The curing process hardened the rubber into a form that he could use (and re-use) for balloons and other things. He used vulcanized rubber latex to form balloons for the mass market.

Balloons Enter the United States

By 1889, the famed Montgomery Ward store offered rubber balloons for sale in their catalog. The balloons were imported from Belgium and cost four cents apiece.

Charles Goodyear worked with rubber to form a more durable and elastic substance. 

He was unsuccessful until 1839 when he accidentally dropped some latex on the stove, and it cooked into a hardened form which eventually contributed significantly to tire manufacturing. In 1907, the Anderson Rubber Company began manufacturing balloons.

George Oenslager discovered in 1912 that using organic accelerators dramatically reduced the curing time of rubber, helping keep balloons and other rubber materials on the shelves.

Neil Tillotson and the First Modern Latex Balloon

In 1931, Neil Tillotson introduced the first modern latex balloon at a parade in Massachusetts. 

The “Tilly Cat” balloon was formed in the shape of a cat’s head and featured hand-painted whiskers. Mass-produced balloons in various shapes and sizes followed this Tilly cat balloon, with the first colored mass-produced balloon appearing in 1933 at the Chicago World’s Fair.

What Were Balloons First Used For?

The earliest balloons were inflated animal intestines used for sacrifices to the gods by ancient civilizations. Many early scientists also used animal entrails for science experiments with gasses. Early flight attempts involved thin fabric or paper fueled by damp wool.

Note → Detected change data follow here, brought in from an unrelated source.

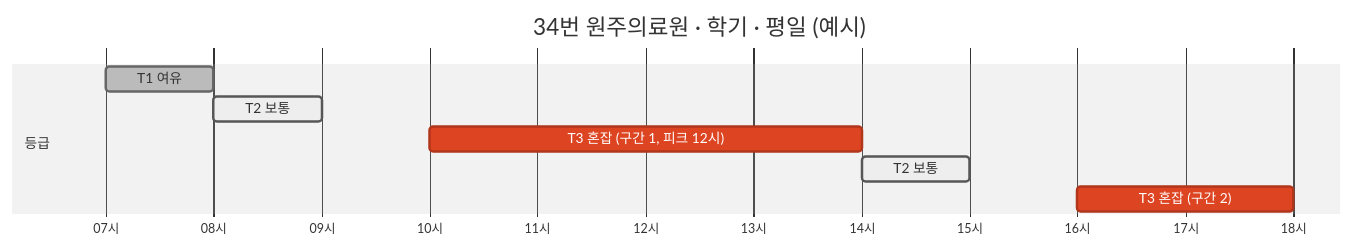
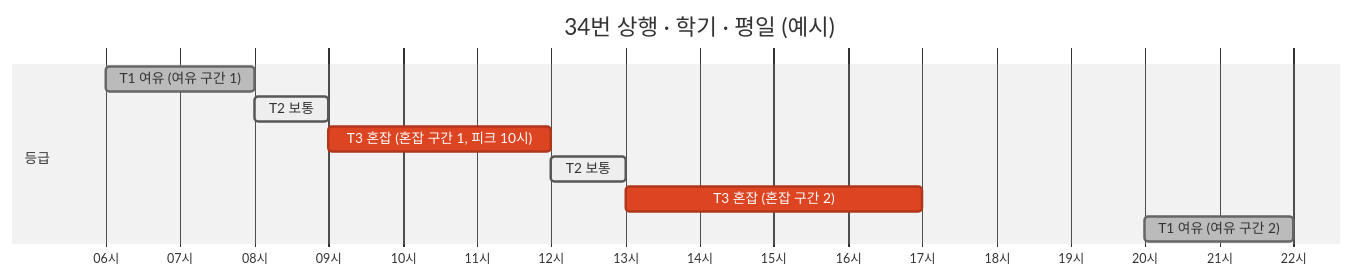
Before and after one commit to Nuloi/team8-capstone: the eighth of 10 diagrams in docs/architecture.md, drawn with Mermaid (neutral theme). The commit also changed other lines of this file and 14 other files, not shown here.

````diff
--- a/docs/architecture.md
+++ b/docs/architecture.md
@@ -289,12 +312,13 @@
 ```mermaid
 gantt
-    title 34번 원주의료원 · 학기 · 평일 (예시)
+    title 34번 상행 · 학기 · 평일 (예시)
     dateFormat HH
     axisFormat %H시
     section 등급
-    T1 여유 :done, 07, 1h
+    T1 여유 (여유 구간 1) :done, 06, 2h
     T2 보통 :active, 08, 1h
-    T3 혼잡 (구간 1, 피크 12시) :crit, 10, 4h
-    T2 보통 :active, 14, 1h
-    T3 혼잡 (구간 2) :crit, 16, 2h
+    T3 혼잡 (혼잡 구간 1, 피크 10시) :crit, 09, 3h
+    T2 보통 :active, 12, 1h
+    T3 혼잡 (혼잡 구간 2) :crit, 13, 4h
+    T1 여유 (여유 구간 2) :done, 20, 2h
 ```
````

When Were Party Balloons Invented?

You most likely couldn’t imagine a party today without balloons! 

Party balloons were invented in 1912 with the introduction of sausage balloons, those long, noodle-shaped rubber balloons for balloon sculpting that you can twist into shapes resembling animals. 

yellow balloon with happy face
Image by congerdesign from Pixabay

Source: Owlcation.com

Fun fact: Until a short movie in 1956 entitled “The Red Balloon” came out, all balloons were attached to a stick and couldn’t float on their own. The movie’s premise was to watch the red balloon as it followed a boy around. Before this short film, floating balloons were unknown, and today they’re the most popular latex balloon choice.

Balloon Timeline

As with most inventions, balloons have a timeline. The history of balloons is older than you may have thought, dating back to the 1300s. Originally, balloons were made of silk, paper, and cloth, while today, they’re composed of reusable rubber and foil.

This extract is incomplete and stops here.